Called Windows OneCare, the subscription-based service would provide automated performance tuning, maintenance, anti-spyware and anti-virus protection.
On the maintenance side, OneCare is designed to automatically deal with routine tasks such as disk defragging and cleanup as well as enabling automated backup capabilities for user-defined categories. It will also provide automatic updates for anti-virus, anti-spyware and two-way firewall protection.
Windows OneCare is being developed for PCs running Windows XP SP2. The first testers for the OneCare system will be Microsoft employees in a testing period that begins this week. A broadly available public beta is set to be made available later this year.
The annual-fee service would put Microsoft in competition with PC security and maintenance solutions long offered by security software vendors such as Symantec and its Norton System Works (and earlier versions of Norton Disk Doctor) application.
Microsoft neither confirmed nor denied that it is targeting any one specific vendor’s share. “Overall, our research shows that customers want a simpler, more comprehensive solution to protect and maintain their PC,” a Microsoft spokesperson told internetnews.com.
“Microsoft is committed to developing an automated, all-in one PC Health service for greater PC protection and optimal performance.”

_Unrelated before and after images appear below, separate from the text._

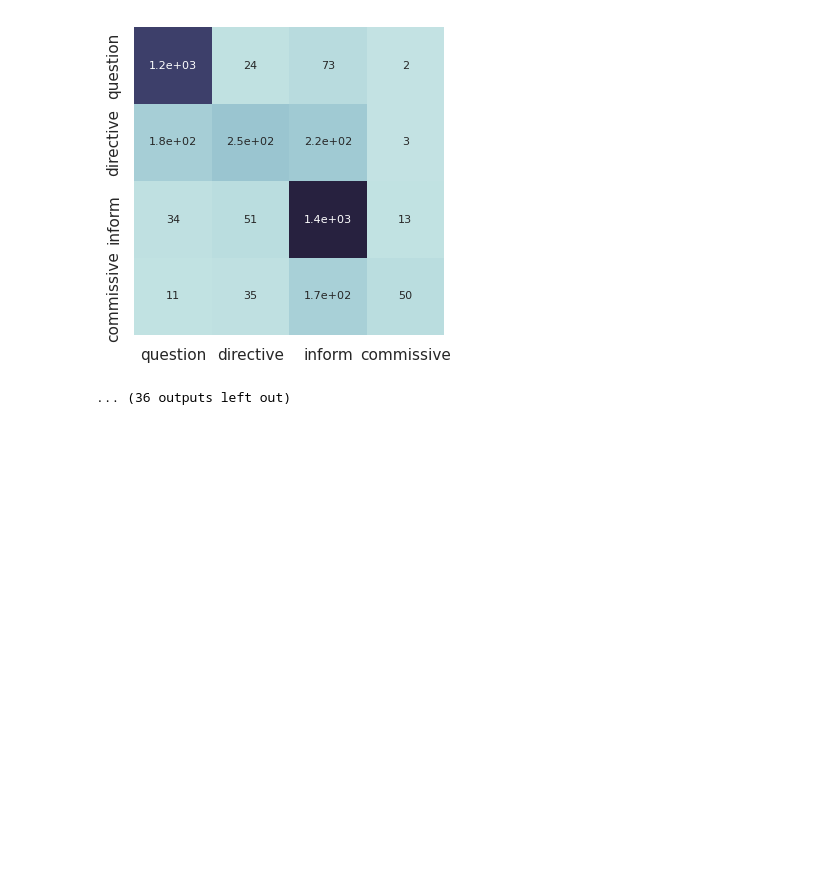
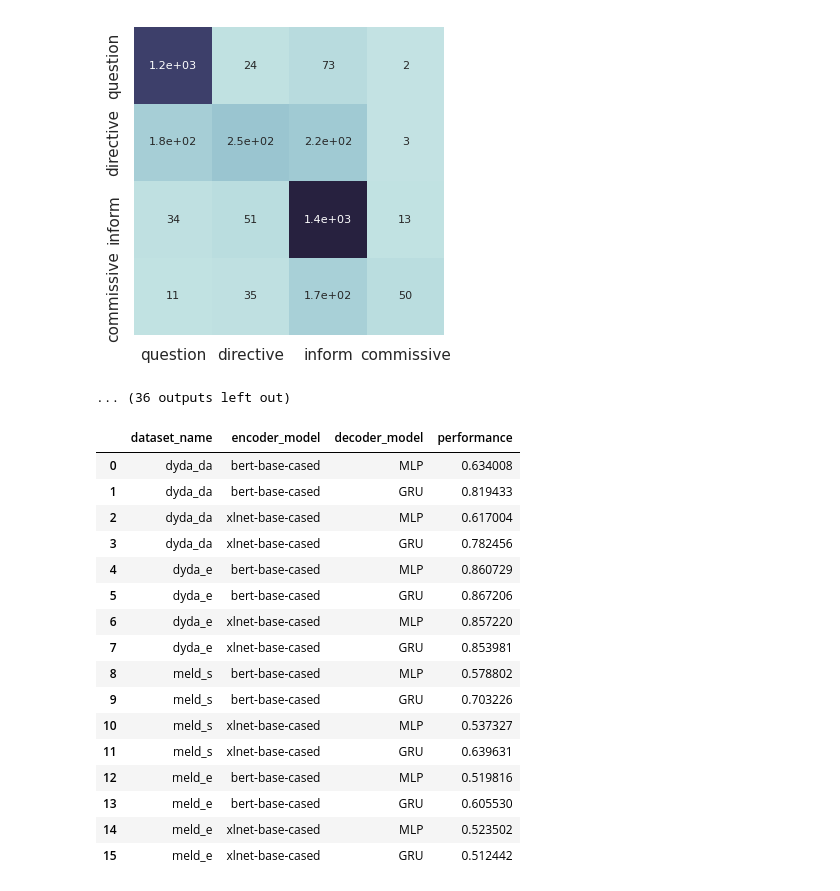
Before and after one commit to konkinit/intent_classification, a Jupyter notebook: notebooks/experimental_results.ipynb, the cells around one changed output. Drawn from its saved outputs; the diff is of its cells as text; code cells hidden in the pictures; blank space fills up the shorter version.

```diff
--- a/notebooks/experimental_results.ipynb
+++ b/notebooks/experimental_results.ipynb
@@ -23,7 +23,9 @@ sns.set_theme()
 # %% [markdown]
 # Prediction Global Report
 # %%
-_list_datasets_T = [["dyda_da", 5],
+_list_datasets_T = [["swda", 50],
+                    ["dyda_da", 5],
+                    ["mrda", 50],
                     ["dyda_e", 5],
                     ["meld_s", 5],
                     ["meld_e", 5]]
@@ -149,0 +147,20 @@ df_global_report.to_csv(f"./outputs_data/df_global_report.csv",
+# %%
+df_global_report
+# %% [output]
+|  | dataset_name | encoder_model | decoder_model | performance |
+| 0 | dyda_da | bert-base-cased | MLP | 0.634008 |
+| 1 | dyda_da | bert-base-cased | GRU | 0.819433 |
+| 2 | dyda_da | xlnet-base-cased | MLP | 0.617004 |
+| 3 | dyda_da | xlnet-base-cased | GRU | 0.782456 |
+| 4 | dyda_e | bert-base-cased | MLP | 0.860729 |
+| 5 | dyda_e | bert-base-cased | GRU | 0.867206 |
+| 6 | dyda_e | xlnet-base-cased | MLP | 0.857220 |
+| 7 | dyda_e | xlnet-base-cased | GRU | 0.853981 |
+| 8 | meld_s | bert-base-cased | MLP | 0.578802 |
+| 9 | meld_s | bert-base-cased | GRU | 0.703226 |
+| 10 | meld_s | xlnet-base-cased | MLP | 0.537327 |
+| 11 | meld_s | xlnet-base-cased | GRU | 0.639631 |
+| 12 | meld_e | bert-base-cased | MLP | 0.519816 |
+| 13 | meld_e | bert-base-cased | GRU | 0.605530 |
+| 14 | meld_e | xlnet-base-cased | MLP | 0.523502 |
+| 15 | meld_e | xlnet-base-cased | GRU | 0.512442 |
```
Also changed, not shown: parts of 1 cell of this notebook, 2 other files.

OneCare’s anti-spyware capabilities are built upon some of the assets Microsoft acquired when it purchased Giant Company Software last December. It subsequently launched Microsoft Anti-Spyware (which is still in public beta). In February of this year, Microsoft acquired anti-virus vendor Sybari.
A Microsoft spokesperson said Windows OneCare Live builds on the value of Windows AntiSpyware with a broad complement of PC Health features.